As can be seen in Figure 2, the overlay of the criteria shows the Northwoods as being concentrated in northern Minnesota, Wisconsin, and northern Michigan. The data chosen as cultural indicators of the Northwoods were campsites and state parks within Wisconsin, Minnesota, and Michigan, percent population over 65 years of age, hunting licenses per capita, small game licenses per capita, fishing licenses per capita, household income less than $10,000, and household income greater than $100,000. When combined together these values create a distinct region in the northern areas of Minnesota, Michigan, and Wisconsin, commonly referred to as the Northwoods by many inhabitants in the Midwest.  Lower Michigan shows up as having some Northwoods criteria within it because many of the Northwoods counties are heavily forested, which can lead to an increase other variables as well.

Figure 2: Geographic Overlay of Cultural Features in the Northwoods using campsites within Wisconsin, Minnesota, and Michigan, state parks within Wisconsin, Minnesota, and Michigan, percent population over 65 years of age, hunting licenses per capita, small game licenses per capita, fishing licenses per capita, household income less than $10,000, and household income greater than $100,000.

The charts below show the relationship between the cultural variables, such as hunting and fishing license sales, in relation to the counties they are found within.
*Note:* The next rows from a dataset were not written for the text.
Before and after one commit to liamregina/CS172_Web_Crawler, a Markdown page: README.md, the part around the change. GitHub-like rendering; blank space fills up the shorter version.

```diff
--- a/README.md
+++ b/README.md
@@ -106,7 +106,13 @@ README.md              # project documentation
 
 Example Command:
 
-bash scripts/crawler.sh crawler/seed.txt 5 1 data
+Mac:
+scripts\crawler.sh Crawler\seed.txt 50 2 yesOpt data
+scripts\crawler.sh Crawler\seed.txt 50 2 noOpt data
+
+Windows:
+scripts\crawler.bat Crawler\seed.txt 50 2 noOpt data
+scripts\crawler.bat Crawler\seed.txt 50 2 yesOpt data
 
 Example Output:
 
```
For example, Figure 3 shows the number of fishing licenses per capita for all three states by county.  For all figures the highlighted columns show the counties located within the Northwoods. For many of the graphs, most of the counties within the Northwoods are found toward the higher end of the scale, thus suggesting a high correlation between the graphed variable and the Northwoods culture region.
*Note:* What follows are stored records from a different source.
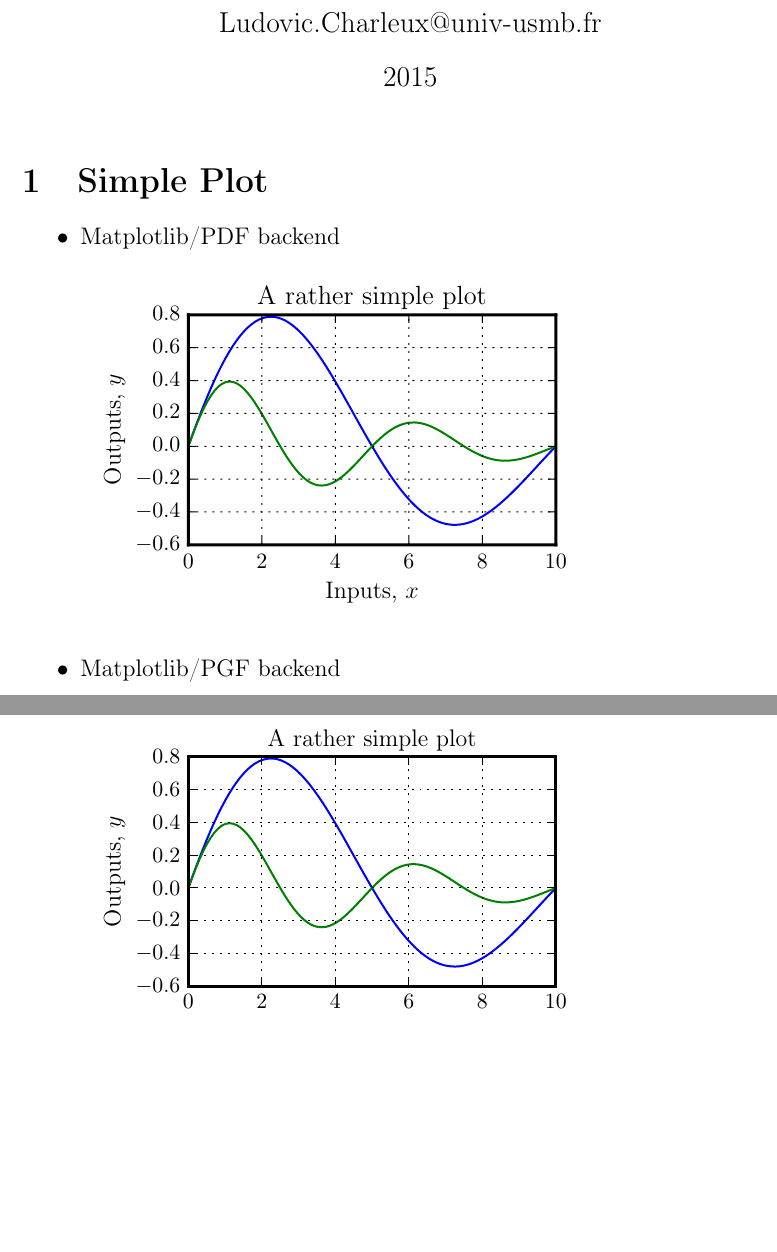
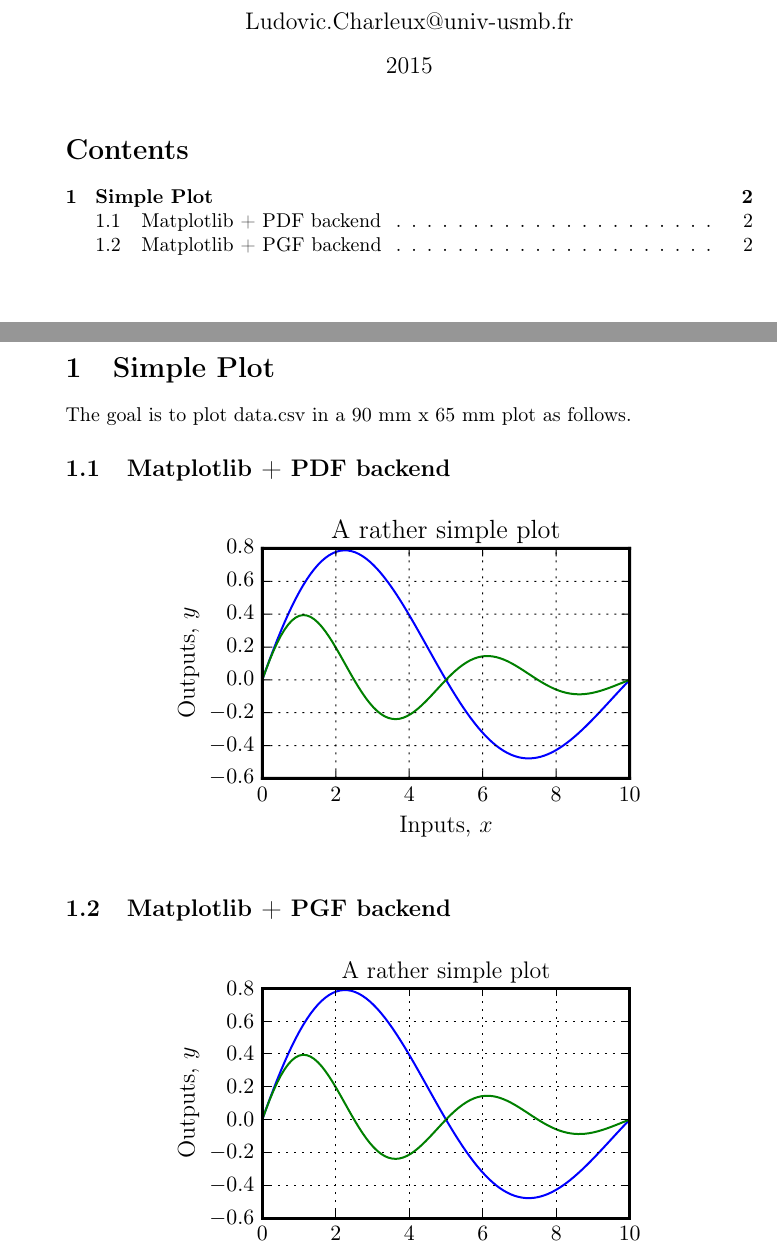
Before and after one commit to lcharleux/plotbench, a LaTeX document (figures.tex): two parts of pages 1 and 2 of 2, joined at a grey line, cut so that both start at the same text, the shorter picture padded with empty space. Compiled offline with pdfLaTeX.

Commit message:
some updates

```diff
--- a/figures.tex
+++ b/figures.tex
@@ -1,12 +1,11 @@
-\documentclass[12pt,a4paper,oneside,onecolumn]{article}
+\documentclass[10pt,a4paper,oneside,onecolumn]{article}
 % PACKAGES
 \usepackage[utf8]{inputenc}
 \usepackage[english]{babel}
 \usepackage[T1]{fontenc}
 \usepackage{graphicx}
 \usepackage{tikz}
-\usepackage{pgf}
-
+\usepackage{pgf, booktabs, array}
 % SETTINGS
 \author{Ludovic.Charleux@univ-usmb.fr}
 \title{Scientific plotter benchmark}
@@ -15,12 +14,16 @@
 
 \begin{document}
 \maketitle
+\tableofcontents
+\newpage
 
 \section{Simple Plot}
 
-\begin{itemize}
-\item Matplotlib/PDF backend
+The goal is to plot data.csv in a 90 mm x 65 mm plot as follows.
 
+\subsection{Matplotlib + PDF backend}
+\begin{center}
 \includegraphics{simple_plot/mpl.pdf}
+\end{center}
 
-\item Matplotlib/PGF backend
+\subsection{Matplotlib + PGF backend}
```
Also changed, not shown: figures.pdf, simple_plot/mpl.pdf, figures.tex (5 more changed lines), 2 other files.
Figure 3: Fishing licenses per capita. The blue highlighted values represent the counties which fall within the Northwoods culture region. It can be noted that most of the counties within the Northwoods are found toward the higher end of the scale, thus suggesting a high correlation between fishing licenses per capita and the Northwoods culture region.

Figure 4: Hunting licenses per capita. The blue highlighted values represent the counties which fall within the Northwoods culture region. This graph shows that many counties within the Northwoods have a high correlation with hunting licenses per capita.
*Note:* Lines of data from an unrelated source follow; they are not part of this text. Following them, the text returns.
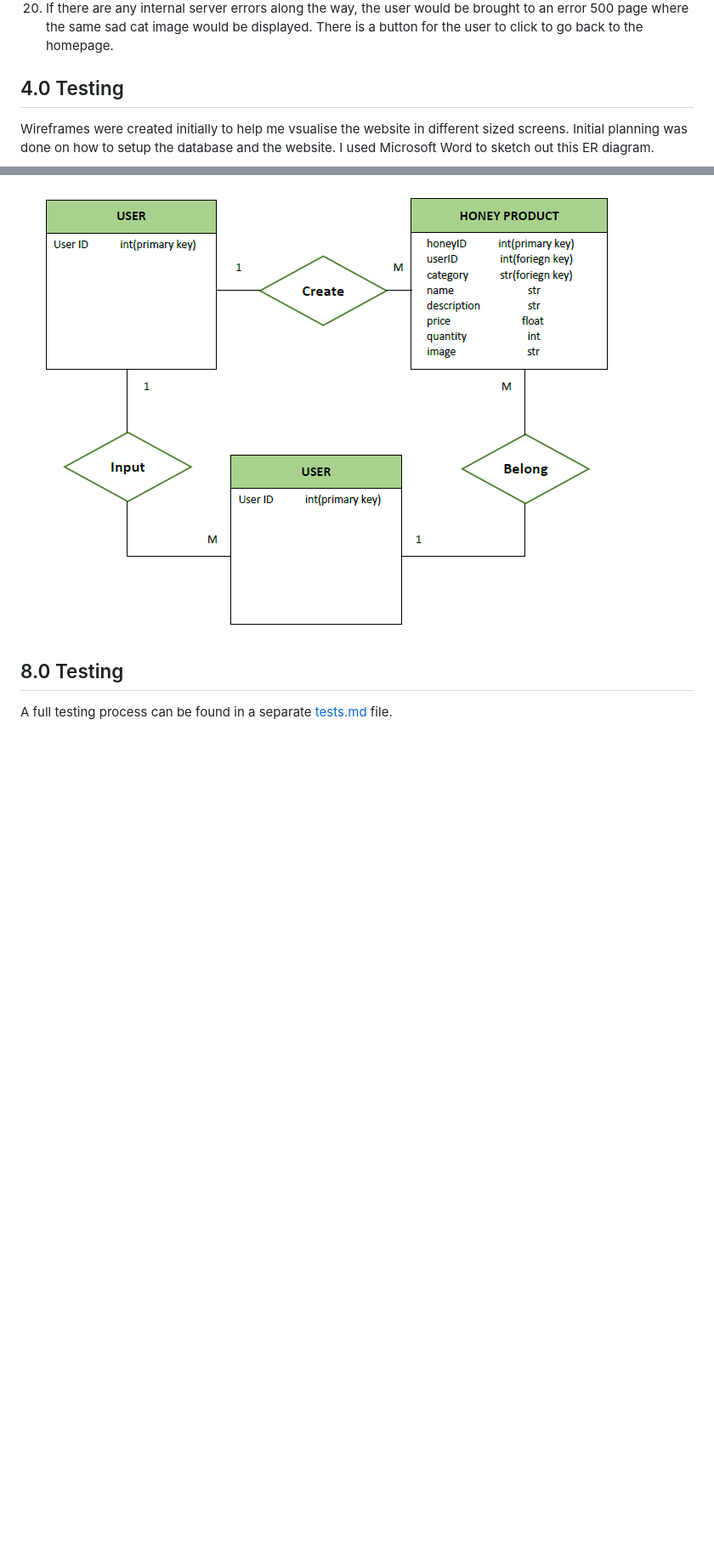
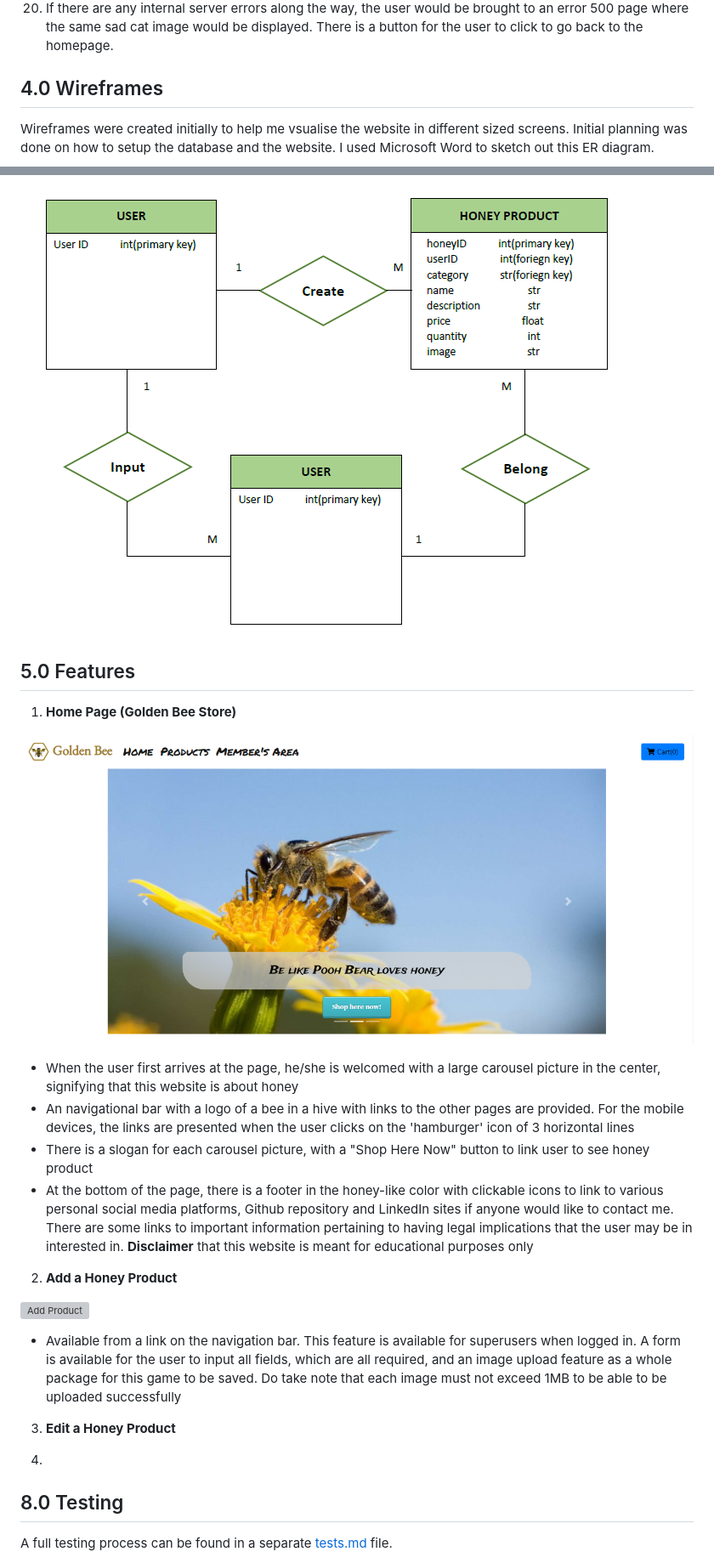
Before and after one commit to YiShengLee/Golden-Bee-Shop, a Markdown page: README.md, 2 parts joined by grey strips. Shown: that part at 85% size. GitHub-like rendering; pictures changed too: static/images/home_page.png (added); blank space fills up the shorter version; grey boxes are pictures that could not be loaded.

Commit message:
Added feature part 1 readme

```diff
--- a/README.md
+++ b/README.md
@@ -88,10 +88,30 @@ that required to be achieved for this website.
 19. If there are any errors in finding a page, the user would be brought to an error 404 page where user can return to the homepage page.
 20. If there are any internal server errors along the way, the user would be brought to an error 500 page where the same sad cat image would be displayed. There is a button for the user to click to go back to the homepage.
 
-## 4.0 Testing <a name="wireframe"></a>
+## 4.0 Wireframes <a name="wireframe"></a>
 Wireframes were created initially to help me vsualise the website in different sized screens. Initial planning was done on how to setup the database and the website. I used Microsoft Word to sketch out this ER diagram.
 
 ![Wireframes](https://github.com/YiShengLee/Golden-Bee-Shop/raw/master/static/images/wireframe.PNG)
+
+## 5.0 Features <a name="features"></a>
+1. **Home Page (Golden Bee Store)**
+
+![Wireframes](https://github.com/YiShengLee/Golden-Bee-Shop/raw/master/static/images/home_page.png)
+- When the user first arrives at the page, he/she is welcomed with a large carousel picture in the center, signifying that this website is about honey
+- An navigational bar with a logo of a bee in a hive with links to the other pages are provided. For the mobile devices, the links are presented when the user clicks on the 'hamburger' icon of 3 horizontal lines
+- There is a slogan for each carousel picture, with a "Shop Here Now" button to link user to see honey product
+- At the bottom of the page, there is a footer in the honey-like color with clickable icons to link to various personal social media platforms, Github repository and LinkedIn sites if anyone would like to contact me. There are some links to important information pertaining to having legal implications that the user may be in interested in. **Disclaimer** that this website is meant for educational purposes only
+
+2. **Add a Honey Product**
+
+![Add Product](https://github.com/YiShengLee/Golden-Bee-Shop/raw/master/static/images/add_product.PNG)
+- Available from a link on the navigation bar. This feature is available for superusers when logged in. A form is available for the user to input all fields, which are all required, and an image upload feature as a whole package for this game to be saved. Do take note that each image must not exceed 1MB to be able to be uploaded successfully
+
+3. **Edit a Honey Product**
+
+
+
+4.
 
 
 
```
Also changed, not shown: 1 other file.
Figure 5: Small game licenses per capita. The blue highlighted values represent the counties which fall within the Northwoods culture region. This suggests a high correlation between small game licenses and Northwoods cultural counties.

Figure 6: Pasty shops per capita. The blue highlighted values represent the counties which fall within the Northwoods culture region. Counties within the Northwoods have higher values, suggesting a high correlation between pasty shops and the Northwoods.

Figure 7: Percent Native American per county. The blue highlighted values represent the counties which fall within the Northwoods culture region. Counties in the Northwoods have higher values, suggesting a correlation between the percent Native Americans and the Northwoods.

Figure 8: Percent population over 65 years of age. The blue highlighted values represent the counties within the Northwoods culture region. This graph shows many of the Northwoods counties as having a high percentage of persons over 65 years of age. This suggests a correlation between persons over 65 and Northwoods counties.

Figure 9: Percent households with income less than $10,000. The blue highlighted values represent the counties within the Northwoods culture region. This graph shows many of the Northwoods counties as having a high percentage of households with incomes less than $10,000. This suggests there is a correlation between households with low income and the Northwoods counties.

Figure 10: Percent Households with Income Greater than $100,000. The blue highlighted values represent the counties within the Northwoods culture region. This graph suggests that few Northwoods counties have households with incomes greater than $100,000.

Figure 11: Final Overlay of Cultural Features and Northwoods Counties. The blue highlighted values represent the counties within the Northwoods culture region. As can be seen, with few exceptions, the areas with the most Northwoods criteria are selected as being located in the Northwoods.

Summary: 

The overlay analysis of cultural features combines the work of many classmates’ projects into one overall map of the Northwoods region. Without this final map much of what has been accomplished through this class is left just before its completion. As this research has shown, the Northwoods is a distinct cultural area in the Midwest. Combining these cultural variables with physical data such as nickel and copper mine locations, forest cover, agriculture, and soils (among many others!) it is clear the Northwoods region will be delineated as a distinct region. 

References:

Fortin. 2000. Issues Related to the Detection of Boundaries. Landscape Ecology 15, no. 5: 453-66.

Meinig, D. W. 1965. "The Mormon Culture Region: Strategies and Patterns in the Geography of the American West, 1847-1964." Annals of the Association of American Geographers 55, no. 2: 191-220.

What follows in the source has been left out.